The opposition victory in Venezuelan congressional elections this past weekend could eventually herald a new post-Chavez order. However, it’s way too early to celebrate. Severe economic challenges and adjustments lie ahead no matter what, made worse by the continued slide in oil prices.
Opposition leaders claim to have won a super-majority (two thirds) in congress, winning 112 of the 167 total seats. Official tallies have not been released yet, but if this is true, it is a potential game-changer. A super-majority would by law allow congress to fire ministers, change the constitution, and reshape the judiciary. Even if it falls short of a super-majority, the opposition could still exert control over the budget process.
The ruling Socialist Party has dealt with a compliant congress since 1998, when Chavez was first elected. President Maduro will be in the unfamiliar position of having to contend with the opposition-controlled congress until the end of his 6-year term in 2019 (assuming that the opposition doesn’t manage to somehow end his term early).
Opposition leader Julio Borges pledged to quickly pass much-needed economic reforms. He also said that congress would work to free political prisoners. Relations with the US and neighboring Colombia could improve at the margin, but President Maduro is still likely to maintain a frosty stance.
Decades of policy mismanagement coupled with low oil prices have left the economy in tatters. This finally took a toll on the ruling party, similar to what happened recently in Argentina. GDP is expected to contract -10% this year, and follows a -3% drop in 2014. For 2016 and 2017, the IMF forecasts -6% and -2.5% contractions, respectively.
Despite the contraction in output, inflation remains sky high. Indeed, the government stopped publishing CPI data after December 2014, when it was reported at 68.5% y/y. The IMF forecasts inflation for 2015 and 2016 at 159% and 204%, respectively.
Plunging oil prices moved the current account into deficit this year and probably next year as well. The recent OPEC decision to scrap its quota system is very negative for Venezuela, which is one of the leading hawks in OPEC due to its need for higher oil prices to fund government spending.
The budget gap is widening sharply, as spending has not yet been adjusted to reflect lower oil revenues. A bolivar devaluation would help narrow the budget gap (at least temporarily), as USD-denominated oil revenues are converted into VEB-denominated domestic spending at a more favorable rate. Despite many giveaways to the poor, poverty has gotten worse under Chavez and Maduro, not better.
Foreign reserves have fallen sharply.
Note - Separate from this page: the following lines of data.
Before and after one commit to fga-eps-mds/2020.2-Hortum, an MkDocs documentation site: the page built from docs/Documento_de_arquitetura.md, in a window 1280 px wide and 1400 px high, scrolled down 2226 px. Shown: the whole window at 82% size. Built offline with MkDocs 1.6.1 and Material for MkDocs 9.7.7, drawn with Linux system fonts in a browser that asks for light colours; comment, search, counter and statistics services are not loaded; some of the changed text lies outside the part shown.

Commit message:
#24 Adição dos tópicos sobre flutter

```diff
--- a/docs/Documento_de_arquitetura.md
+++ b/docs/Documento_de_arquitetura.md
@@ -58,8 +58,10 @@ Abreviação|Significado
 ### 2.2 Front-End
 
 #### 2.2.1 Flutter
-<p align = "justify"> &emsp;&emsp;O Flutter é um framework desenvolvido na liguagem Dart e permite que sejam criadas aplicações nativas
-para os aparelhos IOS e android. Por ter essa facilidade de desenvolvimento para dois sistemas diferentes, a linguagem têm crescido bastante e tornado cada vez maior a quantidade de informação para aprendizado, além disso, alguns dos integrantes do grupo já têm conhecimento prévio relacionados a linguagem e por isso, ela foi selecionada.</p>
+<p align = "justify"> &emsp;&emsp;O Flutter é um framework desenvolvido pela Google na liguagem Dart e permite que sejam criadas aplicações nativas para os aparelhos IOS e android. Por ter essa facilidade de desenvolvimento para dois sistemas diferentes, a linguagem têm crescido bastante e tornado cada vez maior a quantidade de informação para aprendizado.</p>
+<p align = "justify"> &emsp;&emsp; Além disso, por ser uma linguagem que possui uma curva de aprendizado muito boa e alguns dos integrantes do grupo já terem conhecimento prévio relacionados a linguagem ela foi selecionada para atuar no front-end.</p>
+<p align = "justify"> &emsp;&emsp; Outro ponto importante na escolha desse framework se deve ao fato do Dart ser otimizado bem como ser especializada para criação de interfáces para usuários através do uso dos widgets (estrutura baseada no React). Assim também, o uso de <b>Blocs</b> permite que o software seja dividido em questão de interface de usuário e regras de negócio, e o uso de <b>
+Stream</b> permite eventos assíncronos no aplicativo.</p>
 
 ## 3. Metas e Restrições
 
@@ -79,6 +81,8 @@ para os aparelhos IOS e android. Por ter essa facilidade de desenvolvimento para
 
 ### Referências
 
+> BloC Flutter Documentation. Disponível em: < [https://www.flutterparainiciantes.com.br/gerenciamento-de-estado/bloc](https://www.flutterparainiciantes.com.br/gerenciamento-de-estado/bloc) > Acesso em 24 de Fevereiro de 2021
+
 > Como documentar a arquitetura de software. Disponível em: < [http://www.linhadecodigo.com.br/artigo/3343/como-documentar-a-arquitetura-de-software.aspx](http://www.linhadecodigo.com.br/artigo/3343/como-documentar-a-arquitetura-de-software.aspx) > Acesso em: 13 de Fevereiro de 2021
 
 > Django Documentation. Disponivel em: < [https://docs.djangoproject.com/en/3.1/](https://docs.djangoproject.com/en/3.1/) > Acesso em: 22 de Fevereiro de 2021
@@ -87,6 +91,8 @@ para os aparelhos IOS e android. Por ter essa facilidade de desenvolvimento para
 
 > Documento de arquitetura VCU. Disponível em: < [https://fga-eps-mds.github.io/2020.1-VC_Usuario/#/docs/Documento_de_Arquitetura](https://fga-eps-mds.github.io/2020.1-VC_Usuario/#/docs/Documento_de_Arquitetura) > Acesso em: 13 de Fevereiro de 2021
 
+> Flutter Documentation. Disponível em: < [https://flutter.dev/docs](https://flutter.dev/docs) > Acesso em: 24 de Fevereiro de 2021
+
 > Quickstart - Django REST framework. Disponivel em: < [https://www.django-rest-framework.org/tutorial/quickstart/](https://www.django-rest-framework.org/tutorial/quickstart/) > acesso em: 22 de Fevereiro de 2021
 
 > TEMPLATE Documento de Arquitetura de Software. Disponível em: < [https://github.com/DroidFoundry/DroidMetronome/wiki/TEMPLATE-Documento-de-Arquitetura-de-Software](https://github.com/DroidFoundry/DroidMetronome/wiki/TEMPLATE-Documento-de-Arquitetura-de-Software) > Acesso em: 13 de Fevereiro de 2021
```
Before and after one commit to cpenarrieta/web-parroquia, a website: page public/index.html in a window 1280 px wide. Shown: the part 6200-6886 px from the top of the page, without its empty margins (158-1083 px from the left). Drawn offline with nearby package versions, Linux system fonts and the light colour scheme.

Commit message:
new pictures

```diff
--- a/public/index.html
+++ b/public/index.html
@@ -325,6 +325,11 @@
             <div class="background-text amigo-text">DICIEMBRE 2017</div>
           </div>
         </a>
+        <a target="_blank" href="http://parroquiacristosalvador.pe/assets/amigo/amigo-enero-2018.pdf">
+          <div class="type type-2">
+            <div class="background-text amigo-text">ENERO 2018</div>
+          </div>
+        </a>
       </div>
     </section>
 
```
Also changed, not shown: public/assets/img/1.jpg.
Venezuela stopped reporting foreign reserve data to the IMF in September 2014. At that point, gold accounted for about 70% of total foreign reserves, but since then, total reserves have fallen from $21.35 bln to $14.64 bln in early December. We suspect gold (which is very illiquid) now makes up an even greater share of total reserves now.
Venezuelan bonds have rallied in the wake of the surprise opposition victory. However, we think the rally is overdone in light of still-plunging oil prices. With reserves at multi-year lows and still sinking, the risk of default is not insignificant. Moody’s said it sees increased risks in Venezuela after the election, and that it sees few, if any, economic adjustments ahead.
The official bolivar rate of VEF6.3 per USD is unsustainable. A new rate more in line with the black market rate of 909 currently needs to be put in place. Within the three-tiered system that was last tweaked in early 2015, the SICAD (currently around VEB13.5 for priority sectors) rate and SIMADI rate (currently around VEF200 for non-priority sectors) are also too strong. Any serious effort at FX reforms would have to see a unification of all the rates closer to the black market rate.